◆ Task brief: Copy every line in the records below that contains the word "color".

◆ Records for the task:
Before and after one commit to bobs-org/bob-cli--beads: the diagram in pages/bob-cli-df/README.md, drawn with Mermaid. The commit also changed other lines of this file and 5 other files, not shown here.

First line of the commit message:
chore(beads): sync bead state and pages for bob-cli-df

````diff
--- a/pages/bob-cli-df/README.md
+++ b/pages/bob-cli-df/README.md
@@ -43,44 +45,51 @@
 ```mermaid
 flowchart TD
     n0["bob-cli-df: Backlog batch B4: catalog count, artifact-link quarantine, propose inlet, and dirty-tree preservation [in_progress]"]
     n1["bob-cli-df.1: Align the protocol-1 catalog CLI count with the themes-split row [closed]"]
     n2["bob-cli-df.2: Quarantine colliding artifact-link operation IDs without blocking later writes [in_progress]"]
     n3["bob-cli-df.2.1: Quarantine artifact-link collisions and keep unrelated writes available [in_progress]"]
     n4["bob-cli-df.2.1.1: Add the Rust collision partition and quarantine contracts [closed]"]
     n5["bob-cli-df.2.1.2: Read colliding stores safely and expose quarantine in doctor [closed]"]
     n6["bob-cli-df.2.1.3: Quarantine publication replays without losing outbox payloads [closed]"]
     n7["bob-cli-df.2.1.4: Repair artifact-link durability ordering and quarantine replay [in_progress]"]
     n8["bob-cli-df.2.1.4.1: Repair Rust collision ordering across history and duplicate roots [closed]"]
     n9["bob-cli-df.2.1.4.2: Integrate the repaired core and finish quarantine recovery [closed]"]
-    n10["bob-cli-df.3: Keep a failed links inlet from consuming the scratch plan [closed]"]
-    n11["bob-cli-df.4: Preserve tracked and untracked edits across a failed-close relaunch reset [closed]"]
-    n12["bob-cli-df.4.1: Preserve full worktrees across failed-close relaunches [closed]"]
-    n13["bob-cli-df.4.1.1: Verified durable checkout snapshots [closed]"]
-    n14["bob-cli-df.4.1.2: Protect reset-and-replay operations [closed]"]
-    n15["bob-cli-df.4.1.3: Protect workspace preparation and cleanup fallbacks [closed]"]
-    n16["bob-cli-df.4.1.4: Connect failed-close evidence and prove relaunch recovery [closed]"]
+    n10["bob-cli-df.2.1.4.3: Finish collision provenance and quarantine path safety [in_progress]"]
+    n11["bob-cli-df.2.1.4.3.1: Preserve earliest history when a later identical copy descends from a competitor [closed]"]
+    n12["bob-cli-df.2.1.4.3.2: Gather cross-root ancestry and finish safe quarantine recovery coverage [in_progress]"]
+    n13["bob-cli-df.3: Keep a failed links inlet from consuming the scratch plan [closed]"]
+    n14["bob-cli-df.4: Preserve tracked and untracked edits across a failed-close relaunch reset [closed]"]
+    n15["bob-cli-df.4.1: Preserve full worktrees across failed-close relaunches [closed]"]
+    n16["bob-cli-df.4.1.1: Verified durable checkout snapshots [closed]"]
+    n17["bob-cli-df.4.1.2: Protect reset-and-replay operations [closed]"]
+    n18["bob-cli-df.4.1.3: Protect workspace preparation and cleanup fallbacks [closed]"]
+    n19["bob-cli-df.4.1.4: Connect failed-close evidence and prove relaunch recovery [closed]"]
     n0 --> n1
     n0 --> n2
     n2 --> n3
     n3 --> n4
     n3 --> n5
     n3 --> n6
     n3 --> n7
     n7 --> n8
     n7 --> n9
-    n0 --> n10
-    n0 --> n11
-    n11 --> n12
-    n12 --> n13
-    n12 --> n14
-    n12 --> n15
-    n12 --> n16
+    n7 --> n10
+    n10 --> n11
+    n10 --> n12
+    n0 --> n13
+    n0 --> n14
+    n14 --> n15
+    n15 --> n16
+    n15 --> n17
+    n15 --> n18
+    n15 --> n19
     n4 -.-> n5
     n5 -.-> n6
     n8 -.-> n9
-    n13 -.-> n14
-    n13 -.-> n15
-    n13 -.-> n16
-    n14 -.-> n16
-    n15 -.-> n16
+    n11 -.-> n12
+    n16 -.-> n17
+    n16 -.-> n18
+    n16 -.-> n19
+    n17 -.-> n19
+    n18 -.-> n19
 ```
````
==
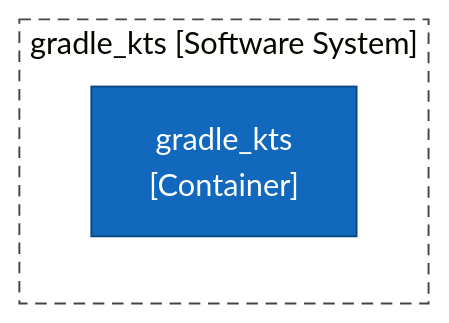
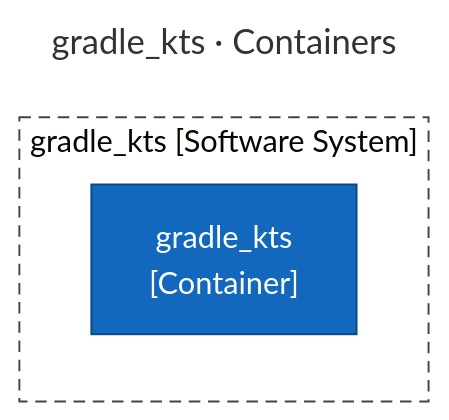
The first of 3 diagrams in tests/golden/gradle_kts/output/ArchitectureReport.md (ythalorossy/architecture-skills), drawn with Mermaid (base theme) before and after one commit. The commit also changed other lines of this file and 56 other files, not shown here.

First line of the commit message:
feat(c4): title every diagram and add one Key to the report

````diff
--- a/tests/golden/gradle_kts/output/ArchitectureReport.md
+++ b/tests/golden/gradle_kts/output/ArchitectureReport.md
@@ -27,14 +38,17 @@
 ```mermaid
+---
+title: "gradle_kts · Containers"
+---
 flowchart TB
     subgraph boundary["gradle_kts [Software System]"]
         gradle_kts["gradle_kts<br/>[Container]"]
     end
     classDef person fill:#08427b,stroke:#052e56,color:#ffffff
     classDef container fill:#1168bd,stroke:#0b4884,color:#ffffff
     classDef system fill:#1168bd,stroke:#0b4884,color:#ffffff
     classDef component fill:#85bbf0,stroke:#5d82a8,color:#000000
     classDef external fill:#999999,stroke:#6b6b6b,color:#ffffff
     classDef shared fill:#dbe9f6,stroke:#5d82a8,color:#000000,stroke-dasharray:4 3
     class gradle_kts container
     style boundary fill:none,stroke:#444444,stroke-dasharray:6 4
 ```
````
...
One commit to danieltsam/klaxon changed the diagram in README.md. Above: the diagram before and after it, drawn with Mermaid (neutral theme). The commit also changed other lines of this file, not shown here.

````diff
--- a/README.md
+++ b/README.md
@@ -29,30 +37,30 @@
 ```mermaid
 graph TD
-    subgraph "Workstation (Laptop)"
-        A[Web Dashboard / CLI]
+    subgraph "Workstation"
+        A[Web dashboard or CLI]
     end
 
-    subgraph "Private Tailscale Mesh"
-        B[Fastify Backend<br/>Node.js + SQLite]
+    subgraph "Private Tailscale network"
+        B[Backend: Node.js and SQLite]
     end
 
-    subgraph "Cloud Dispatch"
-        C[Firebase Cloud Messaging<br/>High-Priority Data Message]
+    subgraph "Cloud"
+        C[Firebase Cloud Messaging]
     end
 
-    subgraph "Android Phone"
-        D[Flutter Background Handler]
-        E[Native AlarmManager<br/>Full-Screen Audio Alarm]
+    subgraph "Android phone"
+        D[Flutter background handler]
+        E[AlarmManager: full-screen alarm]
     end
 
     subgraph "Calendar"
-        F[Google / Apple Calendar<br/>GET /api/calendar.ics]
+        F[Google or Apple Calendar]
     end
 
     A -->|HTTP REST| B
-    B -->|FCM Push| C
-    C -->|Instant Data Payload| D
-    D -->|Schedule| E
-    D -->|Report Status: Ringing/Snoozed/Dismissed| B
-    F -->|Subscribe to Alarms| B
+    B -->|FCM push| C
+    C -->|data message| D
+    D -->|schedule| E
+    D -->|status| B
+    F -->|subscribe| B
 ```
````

◆ Completed task:
     classDef person fill:#08427b,stroke:#052e56,color:#ffffff
     classDef container fill:#1168bd,stroke:#0b4884,color:#ffffff
     classDef system fill:#1168bd,stroke:#0b4884,color:#ffffff
     classDef component fill:#85bbf0,stroke:#5d82a8,color:#000000
     classDef external fill:#999999,stroke:#6b6b6b,color:#ffffff
     classDef shared fill:#dbe9f6,stroke:#5d82a8,color:#000000,stroke-dasharray:4 3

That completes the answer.